> **DIRECTIONS**: Please output every record below exactly as written, leaving out any pictures.

[Web page revision data]
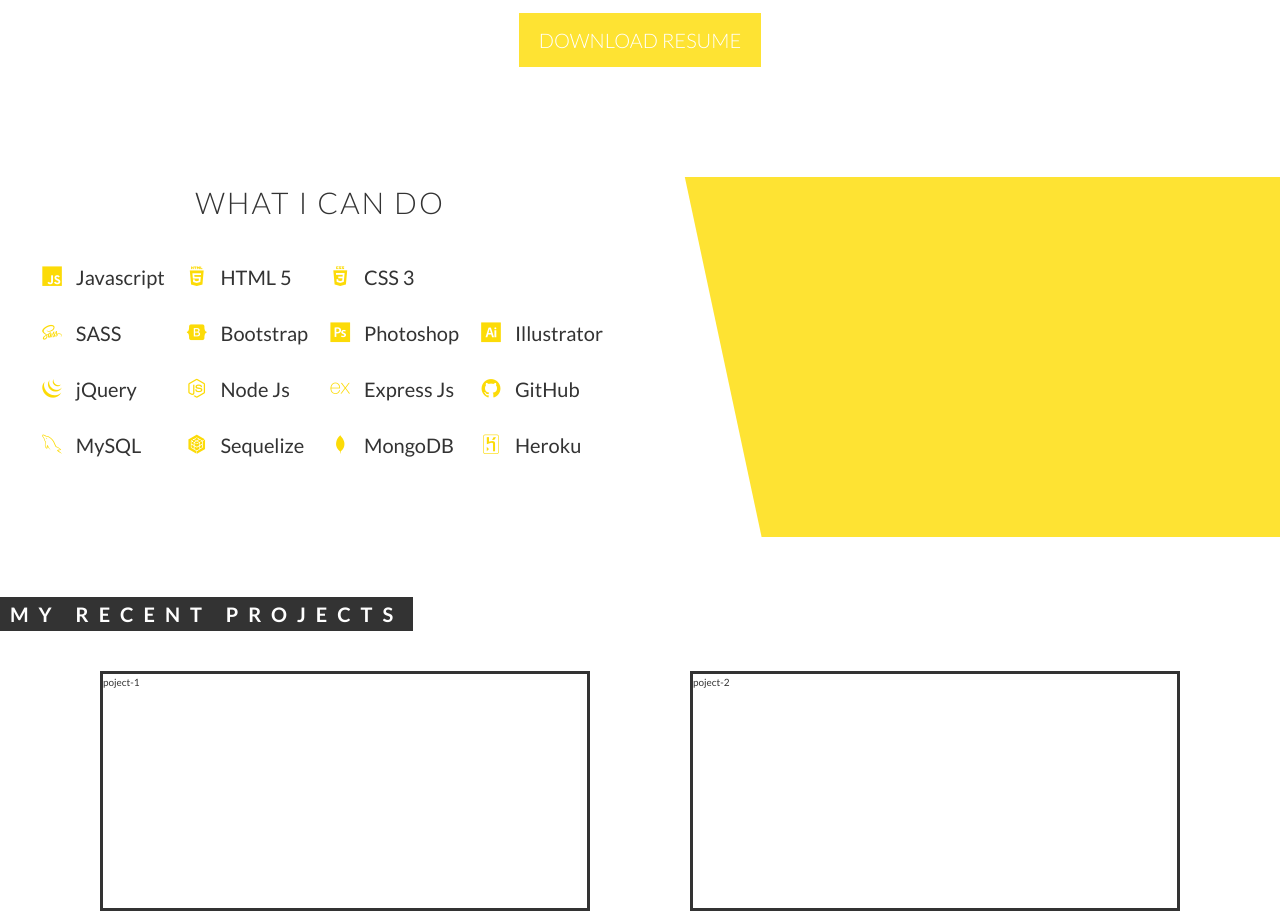
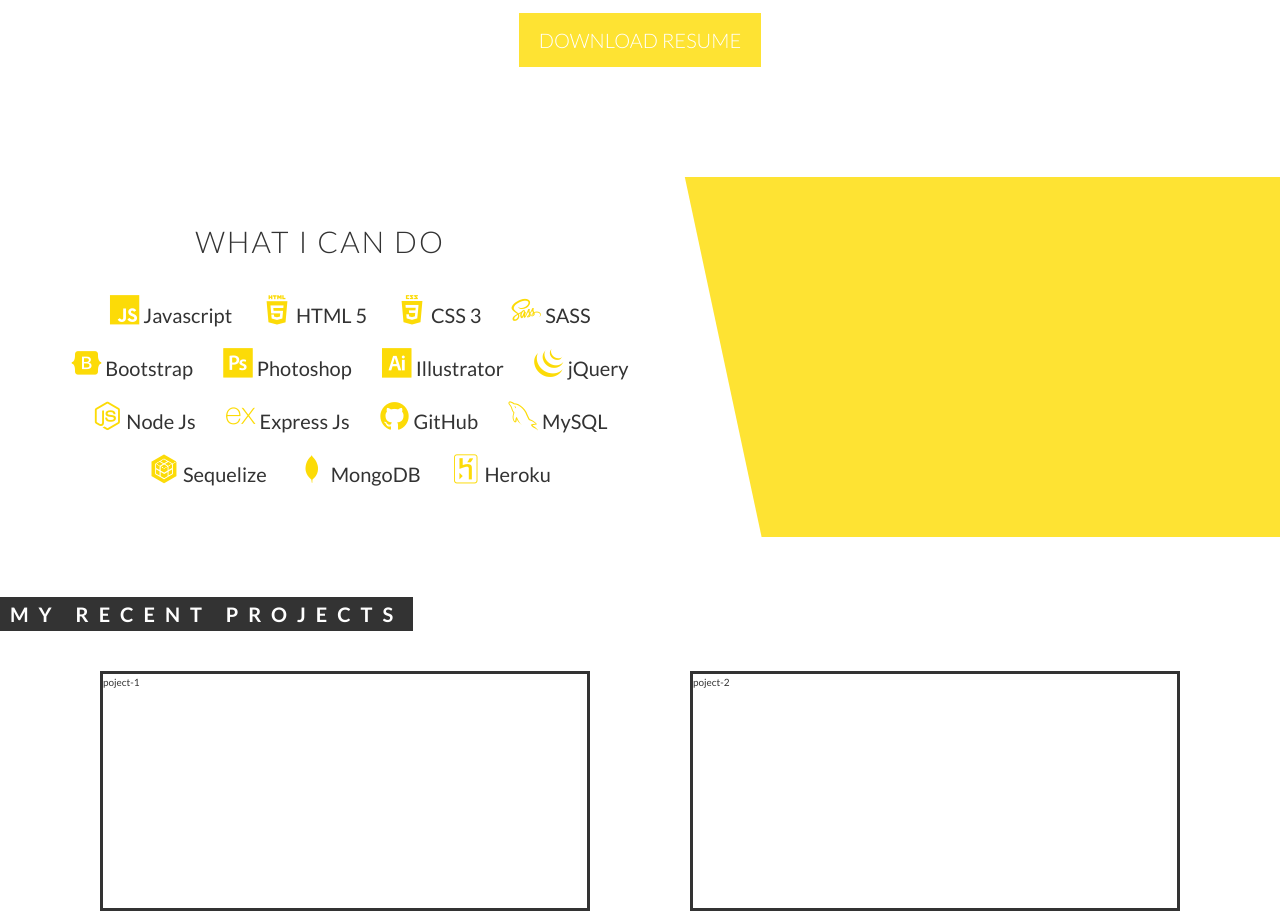
Before and after one commit to nataliiafrank/nataliiafrank.github.io, a website: page index.html in a window 1280 px wide. Shown: the part 920-1834 px from the top of the page. Drawn offline with nearby package versions, Linux system fonts and the light colour scheme.

Commit message:
Fixed skills icons layout

```diff
--- a/index.html
+++ b/index.html
@@ -63,68 +63,63 @@
         </div>
 
         <div class="section-skills row">
-            <div class="heading-primaty---sub"></div>
-            <div class="col-1-of-2">
+            <div class="col-1-of-2 skills-box">
                 <h3 class="heading-secondary">What I can do</h3>
 
-                <table>
-                    <tr>
-                        <td>
+                    <div class="table-skills">
+                        <div>
                             <i class="devicon devicon-javascript-plain"></i> Javascript
-                        </td>
-                        <td>
+                        </div>
+                        <div>
                             <i class="devicon devicon-html5-plain-wordmark"></i> HTML 5
-                        </td>
-                        <td>
+                        </div>
+                        <div>
                             <i class="devicon devicon-css3-plain-wordmark"></i> CSS 3
-                        </td>
-                        <td>
-                            <!-- <i class="devicon devicon-react-original"></i> React -->
-                        </td>
-                    </tr>
-                    <tr>
-                        <td>
+                        </div>
+                        <!-- <div>
+                            <i class="devicon devicon-react-original"></i> React
+                        </div> -->
+
+                        <div>
                             <i class="devicon devicon-sass-original"></i> SASS
-                        </td>
-                        <td>
+                        </div>
+                        <div>
                             <i class="devicon devicon-bootstrap-plain"></i> Bootstrap
-                        </td>
-                        <td>
+                        </div>
+                        <div>
                             <i class="devicon devicon-photoshop-plain"></i> Photoshop
-                        </td>
-                        <td>
+                        </div>
+                        <div>
                             <i class="devicon devicon-illustrator-plain"></i> Illustrator
-                        </td>
-                    </tr>
-                    <tr>
-                        <td>
+                        </div>
+
+                        <div>
                             <i class="devicon devicon-jquery-plain"></i> jQuery
-                        </td>
-                        <td>
+                        </div>
+                        <div>
                             <i class="devicon devicon-nodejs-plain"></i> Node Js
-                        </td>
-                        <td>
+                        </div>
+                        <div>
                             <i class="devicon devicon-express-original"></i> Express Js
-                        </td>
-                        <td>
+                        </div>
+                        <div>
                             <i class="devicon devicon-github-plain"></i> GitHub
-                        </td>
-                    </tr>
-                    <tr>
-                        <td>
+                        </div>
+
+                        <div>
                             <i class="devicon devicon-mysql-plain"></i> MySQL
-                        </td>
-                        <td>
+                        </div>
+                        <div>
                             <i class="devicon devicon-sequelize-plain"></i> Sequelize
-                        </td>
-                        <td>
+                        </div>
+                        <div>
                             <i class="devicon devicon-mongodb-plain"></i> MongoDB
-                        </td>
-                        <td>
+                        </div>
+                        <div>
                             <i class="devicon devicon-heroku-original"></i> Heroku
-                        </td>
-                    </tr>
-                </table>
+                        </div>
+                    </div>
+
             </div>
             <div class="col-1-of-2 section-skills--yellow">
 
@@ -171,11 +166,23 @@
                 I'll be happy to answer your questings and make a new connection!
             </p>
 
+            <div class="section-contact__icons">
+                <div class="icon">
+                    <ion-icon name="logo-linkedin"></ion-icon>
+                </div>
+                <div class="icon">
+                    <ion-icon name="logo-github"></ion-icon>
+                </div>
+                <div class="icon">
+                    <ion-icon name="logo-instagram"></ion-icon>
+                </div>
+            </div>
             <!-- <h4>Get in touch</h4> -->
         </div>
 
     </main>
 
+<script src="https://unpkg.com/ionicons@4.2.6/dist/ionicons.js"></script>
 </body>
 
 </html>
--- a/sass/pages/_home.scss
+++ b/sass/pages/_home.scss
@@ -15,23 +15,44 @@
         background-color: $color-primary;
         clip-path: polygon(7% 0, 100% 0, 100% 100%, 19% 100%);
     }
+
+    .skills-box {
+        display: flex;
+        flex-direction: column;
+        justify-content: center;
+    }
+
     .devicon {
-        font-size: 2rem;
+        font-size: 3rem;
         color: $color-primary-dark;
     }
-    table {
-        font-size: 2rem;
-        text-align: left;
-        margin-left: 3rem;
-        td {
-            padding: 1rem;
-            i {
-                margin-right: 1rem;
-            }
-        }
-    }
+    // table {
+    //     font-size: 2rem;
+    //     text-align: left;
+    //     margin-left: 3rem;
+    //     td {
+    //         padding: 1rem;
+    //         i {
+    //             margin-right: 1rem;
+    //         }
+    //     }
+    // }
     h3 {
         margin-bottom: 2rem;
+    }
+
+    .table-skills {
+        font-size: 2rem;
+        width: 100%;
+        margin-left: 3rem;
+        display: flex;
+        flex-direction: row;
+        flex-wrap: wrap;
+        justify-content: center;
+
+        div {
+            margin: 0.8rem 1.5rem;
+        }
     }
 }
 
@@ -51,10 +72,6 @@
     text-align: right;
     position: relative;
 
-    // .heading-tertiary {
-    //     margin-top: 6rem;
-    // }
-
     .section-contact__text {
         margin: 2rem 0;
         text-align: center;
@@ -63,4 +80,16 @@
         left: 50%;
         transform: translate(-50%, -50%);
     }
+
+    .section-contact__icons {
+        position: absolute;
+        bottom: 2rem;
+        right: 2rem;
+        color: $color-dark-grey;
+        font-size: 3.3rem;
+
+        &:hover {
+            color: $color-black;
+        }
+    }
 }
```
Also changed, not shown: css/style.css.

> **SOLUTION TO THE EXERCISE**:
Before and after one commit to nataliiafrank/nataliiafrank.github.io, a website: page index.html in a window 1280 px wide. Shown: the part 920-1834 px from the top of the page. Drawn offline with nearby package versions, Linux system fonts and the light colour scheme.

Commit message:
Fixed skills icons layout

```diff
--- a/index.html
+++ b/index.html
@@ -63,68 +63,63 @@
         </div>
 
         <div class="section-skills row">
-            <div class="heading-primaty---sub"></div>
-            <div class="col-1-of-2">
+            <div class="col-1-of-2 skills-box">
                 <h3 class="heading-secondary">What I can do</h3>
 
-                <table>
-                    <tr>
-                        <td>
+                    <div class="table-skills">
+                        <div>
                             <i class="devicon devicon-javascript-plain"></i> Javascript
-                        </td>
-                        <td>
+                        </div>
+                        <div>
                             <i class="devicon devicon-html5-plain-wordmark"></i> HTML 5
-                        </td>
-                        <td>
+                        </div>
+                        <div>
                             <i class="devicon devicon-css3-plain-wordmark"></i> CSS 3
-                        </td>
-                        <td>
-                            <!-- <i class="devicon devicon-react-original"></i> React -->
-                        </td>
-                    </tr>
-                    <tr>
-                        <td>
+                        </div>
+                        <!-- <div>
+                            <i class="devicon devicon-react-original"></i> React
+                        </div> -->
+
+                        <div>
                             <i class="devicon devicon-sass-original"></i> SASS
-                        </td>
-                        <td>
+                        </div>
+                        <div>
                             <i class="devicon devicon-bootstrap-plain"></i> Bootstrap
-                        </td>
-                        <td>
+                        </div>
+                        <div>
                             <i class="devicon devicon-photoshop-plain"></i> Photoshop
-                        </td>
-                        <td>
+                        </div>
+                        <div>
                             <i class="devicon devicon-illustrator-plain"></i> Illustrator
-                        </td>
-                    </tr>
-                    <tr>
-                        <td>
+                        </div>
+
+                        <div>
                             <i class="devicon devicon-jquery-plain"></i> jQuery
-                        </td>
-                        <td>
+                        </div>
+                        <div>
                             <i class="devicon devicon-nodejs-plain"></i> Node Js
-                        </td>
-                        <td>
+                        </div>
+                        <div>
                             <i class="devicon devicon-express-original"></i> Express Js
-                        </td>
-                        <td>
+                        </div>
+                        <div>
                             <i class="devicon devicon-github-plain"></i> GitHub
-                        </td>
-                    </tr>
-                    <tr>
-                        <td>
+                        </div>
+
+                        <div>
                             <i class="devicon devicon-mysql-plain"></i> MySQL
-                        </td>
-                        <td>
+                        </div>
+                        <div>
                             <i class="devicon devicon-sequelize-plain"></i> Sequelize
-                        </td>
-                        <td>
+                        </div>
+                        <div>
                             <i class="devicon devicon-mongodb-plain"></i> MongoDB
-                        </td>
-                        <td>
+                        </div>
+                        <div>
                             <i class="devicon devicon-heroku-original"></i> Heroku
-                        </td>
-                    </tr>
-                </table>
+                        </div>
+                    </div>
+
             </div>
             <div class="col-1-of-2 section-skills--yellow">
 
@@ -171,11 +166,23 @@
                 I'll be happy to answer your questings and make a new connection!
             </p>
 
+            <div class="section-contact__icons">
+                <div class="icon">
+                    <ion-icon name="logo-linkedin"></ion-icon>
+                </div>
+                <div class="icon">
+                    <ion-icon name="logo-github"></ion-icon>
+                </div>
+                <div class="icon">
+                    <ion-icon name="logo-instagram"></ion-icon>
+                </div>
+            </div>
             <!-- <h4>Get in touch</h4> -->
         </div>
 
     </main>
 
+<script src="https://unpkg.com/ionicons@4.2.6/dist/ionicons.js"></script>
 </body>
 
 </html>
--- a/sass/pages/_home.scss
+++ b/sass/pages/_home.scss
@@ -15,23 +15,44 @@
         background-color: $color-primary;
         clip-path: polygon(7% 0, 100% 0, 100% 100%, 19% 100%);
     }
+
+    .skills-box {
+        display: flex;
+        flex-direction: column;
+        justify-content: center;
+    }
+
     .devicon {
-        font-size: 2rem;
+        font-size: 3rem;
         color: $color-primary-dark;
     }
-    table {
-        font-size: 2rem;
-        text-align: left;
-        margin-left: 3rem;
-        td {
-            padding: 1rem;
-            i {
-                margin-right: 1rem;
-            }
-        }
-    }
+    // table {
+    //     font-size: 2rem;
+    //     text-align: left;
+    //     margin-left: 3rem;
+    //     td {
+    //         padding: 1rem;
+    //         i {
+    //             margin-right: 1rem;
+    //         }
+    //     }
+    // }
     h3 {
         margin-bottom: 2rem;
+    }
+
+    .table-skills {
+        font-size: 2rem;
+        width: 100%;
+        margin-left: 3rem;
+        display: flex;
+        flex-direction: row;
+        flex-wrap: wrap;
+        justify-content: center;
+
+        div {
+            margin: 0.8rem 1.5rem;
+        }
     }
 }
 
@@ -51,10 +72,6 @@
     text-align: right;
     position: relative;
 
-    // .heading-tertiary {
-    //     margin-top: 6rem;
-    // }
-
     .section-contact__text {
         margin: 2rem 0;
         text-align: center;
@@ -63,4 +80,16 @@
         left: 50%;
         transform: translate(-50%, -50%);
     }
+
+    .section-contact__icons {
+        position: absolute;
+        bottom: 2rem;
+        right: 2rem;
+        color: $color-dark-grey;
+        font-size: 3.3rem;
+
+        &:hover {
+            color: $color-black;
+        }
+    }
 }
```
Also changed, not shown: css/style.css.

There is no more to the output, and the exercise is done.